“ANYONE who’s ever been in a courtroom accused of something knows that the presumption of innocence is an assumption of guilt. That’s the actual way it is,” said Domenick Crispino, bluff and jovial as he spoke from behind a lectern. He knows whereof he speaks. After the word “something” he smiled sheepishly and raised his hand: Mr Crispino, a former lawyer, spent six years behind bars.
Mr Crispino was arguing to retain cash bail, which he said helps deter crime and provides an essential incentive to get people to return to court. Whether he actually believed this is beside the point: he was involved in a debating contest on the topic of cash bail, along with another ex-inmate, against two Columbia University students, and a coin-toss determined the position he took.
Mr Crispino works with the Rikers Debate Project (RDP), a group of volunteers who have taught around 1,000 prisoners debating skills over the past seven years. The RPD arranges debates between inmates and former inmates who have taken their classes, and students; it pays ex-inmates $250 per debate. RDP began at Rikers Island, New York City’s biggest jail, but has expanded to other facilities in New York and beyond. At its pre-pandemic peak the project was teaching 12 classes in six states, including Louisiana and Texas.

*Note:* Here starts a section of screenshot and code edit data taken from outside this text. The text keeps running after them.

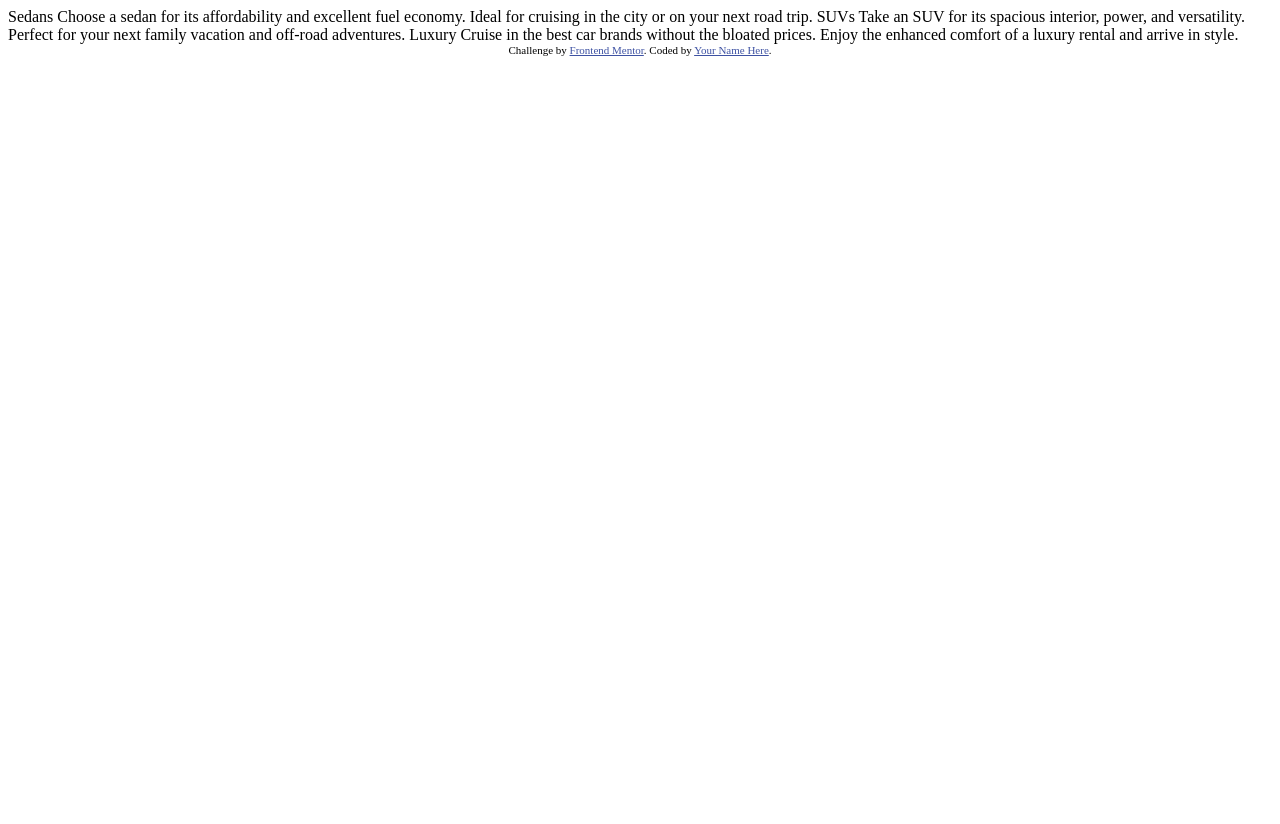
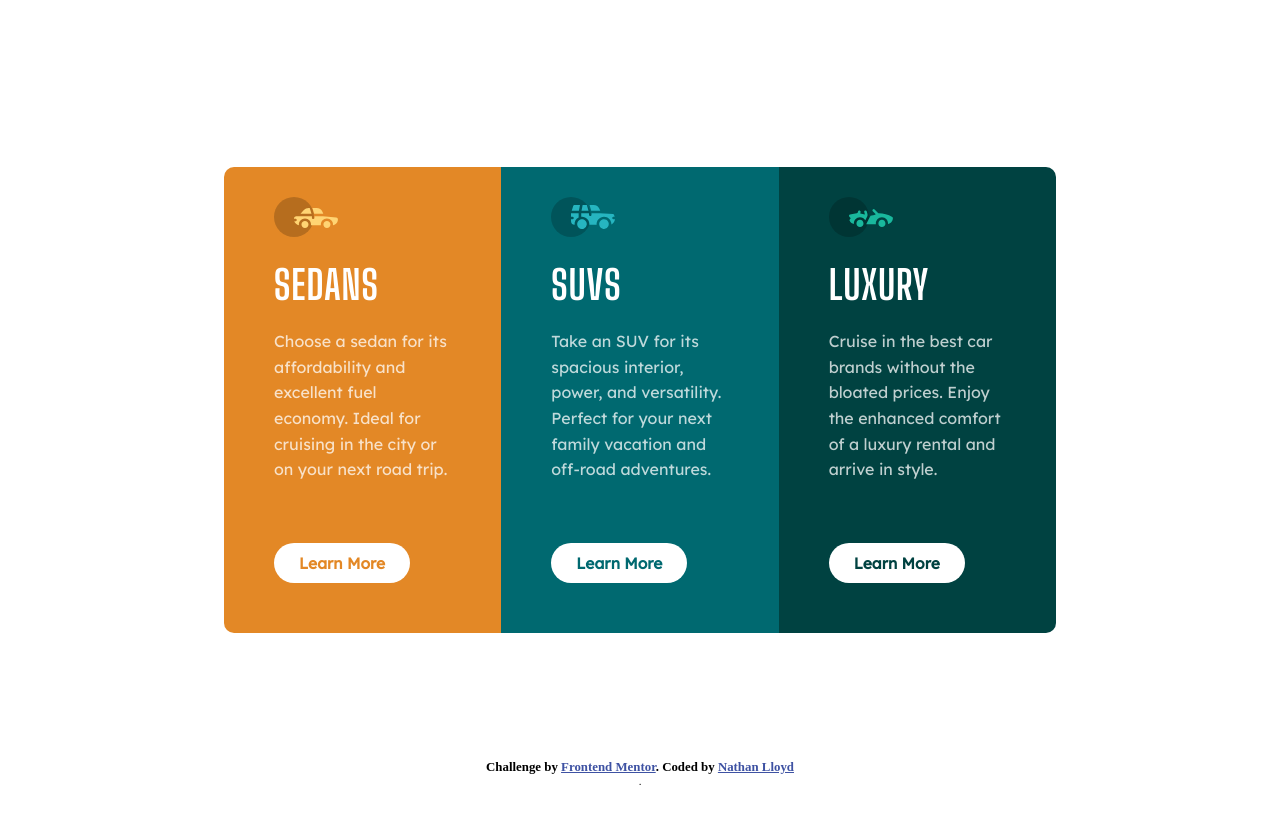
Before and after one commit to yeet-yeet-4-real/frontendmentor, a plain HTML site: page 3-column-preview-card-component-main/index.html in a window 1280 px wide. Before the commit the page ends 800 px from the top, so only its background shows below. Drawn offline with Linux system fonts and the light colour scheme.

Commit message:
new changes

```diff
--- /dev/null
+++ b/3-column-preview-card-component-main/css/styles.css
@@ -0,0 +1,96 @@
+@import url('https://fonts.googleapis.com/css2?family=Lexend+Deca&display=swap');
+@import url('https://fonts.googleapis.com/css2?family=Big+Shoulders+Display:wght@400;700&family=Lexend+Deca&display=swap');
+
+* {
+    margin: 0;
+    padding: 0;
+    box-sizing: border-box;
+}
+
+h1 {
+    font-size: 40px;
+    letter-spacing: 1px;
+    font-family: 'Big Shoulders Display', sans-serif;
+    font-weight: 700;
+    padding: 20px 0;
+}
+
+.container {
+    display: flex;
+    width: 100vw;
+    height: 100vh;
+    align-items: center;
+    justify-content: center;
+    border-radius: 10px;
+}
+
+.card {
+    color: #ffffff;
+    margin: auto;
+    display: grid;
+    border-radius: 10px;
+    overflow: hidden;
+    max-width: 65%;
+    grid-template-columns: 1fr 1fr 1fr;
+    grid-template-rows: 1fr;
+}
+
+.card > section {
+    padding: 0 50px;
+    text-align: left;
+    letter-spacing: 1;
+}
+
+.card .box p {
+    color: hsla(0, 0%, 100%, 0.75);
+    font-family: 'Lexend Deca', sans-serif;
+    line-height: 1.6;
+    word-spacing: 3.7;
+}
+
+.box-1 {
+    grid-template-columns: 33%;
+    background-color: hsl(31, 77%, 52%);
+}
+
+.box-1 .btn {
+    color: hsl(31, 77%, 52%);
+}
+
+.box-2 {
+    grid-template-columns: 33%;
+    background-color: hsl(184, 100%, 22%);
+}
+
+.box-2 .btn {
+    color: hsl(184, 100%, 22%);
+}
+
+
+.box-3 {
+    grid-template-columns: 33%;
+    background-color: hsl(179, 100%, 13%);
+}
+
+.box-3 .btn {
+    color: hsl(179, 100%, 13%);
+}
+
+
+.img-area {
+    margin-top: 30px;
+}
+
+.btn-box {
+    height: 150px;
+}
+
+.btn-box .btn {
+    font-family: 'Lexend Deca', sans-serif;
+    border: none;
+    padding: 10px 25px;
+    background-color: #ffffff;
+    border-radius: 30px;
+    position: relative;
+    top: 40%;
+}
--- a/3-column-preview-card-component-main/index.html
+++ b/3-column-preview-card-component-main/index.html
@@ -9,28 +9,67 @@
   <title>Frontend Mentor | 3-column preview card component</title>
 
   <!-- Feel free to remove these styles or customise in your own stylesheet 👍 -->
+  <link rel="stylesheet" type="text/css" href="./css/styles.css">
   <style>
-    .attribution { font-size: 11px; text-align: center; }
+    .attribution {
+      position: relative;
+      top: -40px;
+      font-size: 11px;
+      text-align: center;
+    }
+
     .attribution a { color: hsl(228, 45%, 44%); }
   </style>
 </head>
 <body>
-
-  Sedans
-  Choose a sedan for its affordability and excellent fuel economy. Ideal for cruising in the city
-  or on your next road trip.
-
-  SUVs
-  Take an SUV for its spacious interior, power, and versatility. Perfect for your next family vacation
-  and off-road adventures.
-
-  Luxury
-  Cruise in the best car brands without the bloated prices. Enjoy the enhanced comfort of a luxury
-  rental and arrive in style.
-
-  <div class="attribution">
-    Challenge by <a href="https://www.frontendmentor.io?ref=challenge" target="_blank">Frontend Mentor</a>.
-    Coded by <a href="#">Your Name Here</a>.
-  </div>
+  <main id="main">
+    <div class="container">
+      <div class="card">
+        <section class="box box-1">
+          <div class="img-area">
+            <img src="./images/icon-sedans.svg" alt="sedan">
+          </div>
+          <h1>SEDANS</h1>
+          <p>Choose a sedan for its affordability and excellent fuel economy. Ideal for cruising in the city
+          or on your next road trip.</p>
+          <div class="btn-box">
+            <button class="btn">
+              <h3>Learn More</h3>
+            </button>
+          </div>
+        </section>
+        <section class="box box-2">
+          <div class="img-area">
+            <img src="./images/icon-suvs.svg" alt="suv">
+          </div>
+          <h1>SUVS</h1>
+          <p>Take an SUV for its spacious interior, power, and versatility. Perfect for your next family vacation
+          and off-road adventures.</p>
+          <div class="btn-box">
+            <button class="btn">
+              <h3>Learn More</h3>
+            </button>
+          </div>
+        </section>
+        <section class="box box-3">
+          <div class="img-area">
+            <img src="./images/icon-luxury.svg" alt="luxury">
+          </div>
+          <h1>LUXURY</h1>
+          <p>Cruise in the best car brands without the bloated prices. Enjoy the enhanced comfort of a luxury
+          rental and arrive in style.</p>
+          <div class="btn-box">
+            <button class="btn">
+              <h3>Learn More</h3>
+            </button>
+          </div>
+        </section>
+        </div>
+    </div>
+    <div class="attribution">
+      <h3>Challenge by <a href="https://www.frontendmentor.io?ref=challenge" target="_blank">Frontend Mentor</a>.
+      Coded by <a href="https://www.frontendmentor.io/profile/yeet-yeet-4-real">Nathan Lloyd</a></h3>.
+    </div>
+  </main>
 </body>
 </html>
```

The scheme’s goal is to develop prisoners’ critical-thinking and public-speaking skills, which will help them professionally after their release. Hashani Forrester, Mr Crispino’s partner at a debate held on February 13th at Columbia University, praised the programme for giving him “confidence” and enabling him to network.
Mr Forrester, a 41-year-old combat veteran, owns a property business with his siblings and is studying for a bachelor’s degree at New York University. Camilla Broderick, who spent eight months in Rikers and is now studying at Columbia for a master’s in social work, says the “logical arguments and framing devices” she learned have helped her in her studies. And the weekly debating classes seemed more attractive than the alternatives on offer (courses on religion and food safety).

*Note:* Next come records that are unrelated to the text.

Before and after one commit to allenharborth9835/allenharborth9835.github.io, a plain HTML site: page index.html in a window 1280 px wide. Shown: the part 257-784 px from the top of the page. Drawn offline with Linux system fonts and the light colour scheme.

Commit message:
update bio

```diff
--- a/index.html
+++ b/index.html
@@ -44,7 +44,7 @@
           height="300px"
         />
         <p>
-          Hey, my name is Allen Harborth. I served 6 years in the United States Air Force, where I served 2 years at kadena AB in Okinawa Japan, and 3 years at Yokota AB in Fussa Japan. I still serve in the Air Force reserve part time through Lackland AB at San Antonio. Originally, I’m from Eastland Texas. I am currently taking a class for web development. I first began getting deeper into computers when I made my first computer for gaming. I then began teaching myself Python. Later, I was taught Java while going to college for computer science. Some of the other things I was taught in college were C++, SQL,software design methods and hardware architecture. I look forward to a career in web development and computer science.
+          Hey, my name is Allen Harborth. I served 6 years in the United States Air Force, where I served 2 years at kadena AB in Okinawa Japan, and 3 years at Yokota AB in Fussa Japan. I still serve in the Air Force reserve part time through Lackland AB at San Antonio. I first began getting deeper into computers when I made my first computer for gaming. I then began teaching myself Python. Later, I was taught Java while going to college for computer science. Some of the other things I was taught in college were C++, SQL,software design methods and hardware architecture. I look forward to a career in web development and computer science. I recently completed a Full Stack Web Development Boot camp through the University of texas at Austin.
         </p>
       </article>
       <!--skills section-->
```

In the end, Messrs Crispino and Forrester narrowly lost their debate to their undergraduate opponents. Six of the 11 judges felt that the students did better in covering the “flow” (a debating term for the array of arguments offered, each of which must be answered in turn). But, says Mr Crispino, a little wistfully, “it was kind of a throwback to those skills I learned years ago, which I haven’t used in a long time.”■
Stay on top of American politics with Checks and Balance, our weekly subscriber-only newsletter, which examines the state of American democracy and the issues that matter to voters.